• _Front-end code change data_:
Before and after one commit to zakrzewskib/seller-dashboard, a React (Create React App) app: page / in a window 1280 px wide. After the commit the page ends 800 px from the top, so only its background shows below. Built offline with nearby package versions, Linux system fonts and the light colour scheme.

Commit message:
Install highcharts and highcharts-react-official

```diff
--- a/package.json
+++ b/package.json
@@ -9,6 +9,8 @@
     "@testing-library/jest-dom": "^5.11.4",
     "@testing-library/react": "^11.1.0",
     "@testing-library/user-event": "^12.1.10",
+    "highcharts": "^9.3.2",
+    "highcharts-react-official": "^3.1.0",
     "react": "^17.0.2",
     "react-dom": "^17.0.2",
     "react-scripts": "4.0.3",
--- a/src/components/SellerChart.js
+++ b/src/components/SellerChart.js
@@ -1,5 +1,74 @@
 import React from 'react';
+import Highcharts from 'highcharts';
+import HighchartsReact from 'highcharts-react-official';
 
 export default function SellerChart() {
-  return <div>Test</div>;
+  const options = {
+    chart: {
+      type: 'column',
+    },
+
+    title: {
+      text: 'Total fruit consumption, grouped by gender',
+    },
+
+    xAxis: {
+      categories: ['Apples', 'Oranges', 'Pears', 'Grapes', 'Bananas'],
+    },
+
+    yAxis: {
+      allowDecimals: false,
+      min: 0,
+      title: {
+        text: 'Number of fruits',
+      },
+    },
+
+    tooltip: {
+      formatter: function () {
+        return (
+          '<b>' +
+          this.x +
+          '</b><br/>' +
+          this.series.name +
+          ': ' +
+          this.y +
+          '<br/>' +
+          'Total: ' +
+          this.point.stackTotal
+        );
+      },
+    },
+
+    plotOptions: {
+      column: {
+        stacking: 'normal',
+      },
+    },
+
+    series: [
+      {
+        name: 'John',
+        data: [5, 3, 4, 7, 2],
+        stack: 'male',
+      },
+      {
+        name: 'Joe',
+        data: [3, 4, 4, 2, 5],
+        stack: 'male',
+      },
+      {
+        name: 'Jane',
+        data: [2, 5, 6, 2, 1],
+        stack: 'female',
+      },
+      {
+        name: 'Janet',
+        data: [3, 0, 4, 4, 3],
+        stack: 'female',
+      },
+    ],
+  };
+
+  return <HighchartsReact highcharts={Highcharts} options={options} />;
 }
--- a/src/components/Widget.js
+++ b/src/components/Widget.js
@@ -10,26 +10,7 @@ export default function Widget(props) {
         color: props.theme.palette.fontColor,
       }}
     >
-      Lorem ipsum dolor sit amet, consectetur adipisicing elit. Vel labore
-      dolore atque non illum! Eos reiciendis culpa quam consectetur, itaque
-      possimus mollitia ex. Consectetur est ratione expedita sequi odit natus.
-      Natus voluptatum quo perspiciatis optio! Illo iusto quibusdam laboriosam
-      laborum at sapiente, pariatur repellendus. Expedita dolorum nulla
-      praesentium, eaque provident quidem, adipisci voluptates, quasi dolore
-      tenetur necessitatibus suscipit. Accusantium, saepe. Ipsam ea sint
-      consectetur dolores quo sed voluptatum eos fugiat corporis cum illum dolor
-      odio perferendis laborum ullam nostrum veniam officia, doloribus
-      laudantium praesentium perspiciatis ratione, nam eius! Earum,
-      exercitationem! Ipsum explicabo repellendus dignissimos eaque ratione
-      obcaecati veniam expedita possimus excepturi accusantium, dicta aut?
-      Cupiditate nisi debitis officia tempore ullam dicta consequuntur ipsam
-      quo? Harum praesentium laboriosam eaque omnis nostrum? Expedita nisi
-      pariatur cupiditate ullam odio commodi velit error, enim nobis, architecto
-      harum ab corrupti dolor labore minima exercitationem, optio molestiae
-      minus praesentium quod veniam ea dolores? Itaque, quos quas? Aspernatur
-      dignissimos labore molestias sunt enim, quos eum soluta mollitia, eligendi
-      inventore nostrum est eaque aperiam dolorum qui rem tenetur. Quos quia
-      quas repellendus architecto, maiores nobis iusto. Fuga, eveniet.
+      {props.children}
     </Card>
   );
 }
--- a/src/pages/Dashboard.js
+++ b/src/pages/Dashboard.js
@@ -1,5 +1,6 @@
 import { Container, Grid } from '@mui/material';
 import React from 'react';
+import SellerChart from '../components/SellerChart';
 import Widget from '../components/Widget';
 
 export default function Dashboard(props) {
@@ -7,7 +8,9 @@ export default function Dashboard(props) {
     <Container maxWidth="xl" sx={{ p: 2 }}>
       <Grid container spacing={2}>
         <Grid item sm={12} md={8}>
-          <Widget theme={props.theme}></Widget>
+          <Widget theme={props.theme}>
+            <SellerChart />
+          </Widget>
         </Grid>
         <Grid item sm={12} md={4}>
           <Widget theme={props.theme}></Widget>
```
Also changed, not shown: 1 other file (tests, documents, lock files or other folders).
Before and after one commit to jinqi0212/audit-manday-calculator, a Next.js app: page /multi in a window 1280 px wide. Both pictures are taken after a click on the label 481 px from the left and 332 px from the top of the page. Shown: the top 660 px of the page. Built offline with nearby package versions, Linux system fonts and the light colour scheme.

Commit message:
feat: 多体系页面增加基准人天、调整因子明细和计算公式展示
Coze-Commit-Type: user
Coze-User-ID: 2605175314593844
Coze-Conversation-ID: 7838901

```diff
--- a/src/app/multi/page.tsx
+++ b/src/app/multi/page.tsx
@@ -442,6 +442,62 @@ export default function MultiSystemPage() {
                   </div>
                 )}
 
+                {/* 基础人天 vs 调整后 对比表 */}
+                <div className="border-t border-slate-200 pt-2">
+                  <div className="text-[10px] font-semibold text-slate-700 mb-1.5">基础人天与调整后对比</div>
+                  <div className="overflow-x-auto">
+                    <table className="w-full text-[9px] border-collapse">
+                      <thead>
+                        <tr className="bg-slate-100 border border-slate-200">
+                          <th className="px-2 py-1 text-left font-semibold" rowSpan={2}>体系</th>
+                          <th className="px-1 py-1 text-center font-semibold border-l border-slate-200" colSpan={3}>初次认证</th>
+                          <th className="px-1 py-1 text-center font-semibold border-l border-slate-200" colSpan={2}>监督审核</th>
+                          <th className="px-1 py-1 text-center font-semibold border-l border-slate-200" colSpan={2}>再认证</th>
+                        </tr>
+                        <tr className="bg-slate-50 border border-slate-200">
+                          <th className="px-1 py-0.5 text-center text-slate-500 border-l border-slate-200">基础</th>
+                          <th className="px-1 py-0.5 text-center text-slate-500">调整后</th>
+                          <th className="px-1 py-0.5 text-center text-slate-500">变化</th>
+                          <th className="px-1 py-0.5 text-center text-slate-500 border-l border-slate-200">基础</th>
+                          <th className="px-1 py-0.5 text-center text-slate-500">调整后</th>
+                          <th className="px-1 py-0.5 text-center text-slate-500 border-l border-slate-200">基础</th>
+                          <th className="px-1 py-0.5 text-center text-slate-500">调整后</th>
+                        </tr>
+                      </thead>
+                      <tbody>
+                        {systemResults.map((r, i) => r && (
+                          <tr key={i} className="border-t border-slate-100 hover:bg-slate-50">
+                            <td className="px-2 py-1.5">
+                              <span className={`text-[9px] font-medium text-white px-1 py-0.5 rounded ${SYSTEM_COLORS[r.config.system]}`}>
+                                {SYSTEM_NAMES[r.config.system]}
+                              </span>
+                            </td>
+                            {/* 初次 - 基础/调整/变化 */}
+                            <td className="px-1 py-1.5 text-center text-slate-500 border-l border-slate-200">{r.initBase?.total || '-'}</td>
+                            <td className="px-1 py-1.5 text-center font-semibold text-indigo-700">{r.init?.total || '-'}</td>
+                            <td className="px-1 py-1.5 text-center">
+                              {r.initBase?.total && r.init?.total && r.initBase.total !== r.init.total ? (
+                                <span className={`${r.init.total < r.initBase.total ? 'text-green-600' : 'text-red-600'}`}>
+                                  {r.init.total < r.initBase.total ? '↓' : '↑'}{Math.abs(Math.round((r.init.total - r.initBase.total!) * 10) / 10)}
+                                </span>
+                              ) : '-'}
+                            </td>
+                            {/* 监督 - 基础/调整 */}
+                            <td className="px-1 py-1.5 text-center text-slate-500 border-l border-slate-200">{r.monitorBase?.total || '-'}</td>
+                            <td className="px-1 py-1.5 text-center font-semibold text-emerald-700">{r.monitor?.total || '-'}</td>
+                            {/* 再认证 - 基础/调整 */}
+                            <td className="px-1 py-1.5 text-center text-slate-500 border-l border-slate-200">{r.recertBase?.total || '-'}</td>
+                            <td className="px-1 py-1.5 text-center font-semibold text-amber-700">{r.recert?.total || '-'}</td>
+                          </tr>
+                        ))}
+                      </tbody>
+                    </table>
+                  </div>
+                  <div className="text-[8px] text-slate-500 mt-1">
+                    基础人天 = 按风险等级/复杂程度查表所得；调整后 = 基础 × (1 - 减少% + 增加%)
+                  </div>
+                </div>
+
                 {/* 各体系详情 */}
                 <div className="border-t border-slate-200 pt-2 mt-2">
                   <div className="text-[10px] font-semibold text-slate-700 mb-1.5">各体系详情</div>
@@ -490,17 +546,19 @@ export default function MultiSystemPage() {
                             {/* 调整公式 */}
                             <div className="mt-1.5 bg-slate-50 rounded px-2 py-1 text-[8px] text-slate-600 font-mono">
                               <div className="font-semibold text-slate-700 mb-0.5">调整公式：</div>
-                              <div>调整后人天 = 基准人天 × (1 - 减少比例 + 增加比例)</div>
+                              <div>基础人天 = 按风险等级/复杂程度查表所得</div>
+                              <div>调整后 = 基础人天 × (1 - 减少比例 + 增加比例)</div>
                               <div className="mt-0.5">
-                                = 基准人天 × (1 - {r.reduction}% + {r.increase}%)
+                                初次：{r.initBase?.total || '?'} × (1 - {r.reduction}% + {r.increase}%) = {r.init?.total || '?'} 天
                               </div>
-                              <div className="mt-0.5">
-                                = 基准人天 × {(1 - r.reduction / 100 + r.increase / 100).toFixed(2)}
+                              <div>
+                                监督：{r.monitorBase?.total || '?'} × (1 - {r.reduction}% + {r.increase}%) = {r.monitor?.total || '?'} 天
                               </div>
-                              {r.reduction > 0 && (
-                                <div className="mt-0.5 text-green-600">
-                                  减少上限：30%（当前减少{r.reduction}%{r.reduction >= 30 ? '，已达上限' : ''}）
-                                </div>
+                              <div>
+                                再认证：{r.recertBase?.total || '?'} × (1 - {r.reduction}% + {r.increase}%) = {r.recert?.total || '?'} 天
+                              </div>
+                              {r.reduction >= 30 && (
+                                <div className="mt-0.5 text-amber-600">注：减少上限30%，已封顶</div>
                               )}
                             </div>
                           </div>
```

• _EXERCISE DIRECTIONS_: Check every line above for the string "function" and copy those that have it.

• _RESPONSE AREA_:
 export default function SellerChart() {
+      formatter: function () {
@@ -10,26 +10,7 @@ export default function Widget(props) {
 export default function Dashboard(props) {
@@ -7,7 +8,9 @@ export default function Dashboard(props) {
@@ -442,6 +442,62 @@ export default function MultiSystemPage() {
@@ -490,17 +546,19 @@ export default function MultiSystemPage() {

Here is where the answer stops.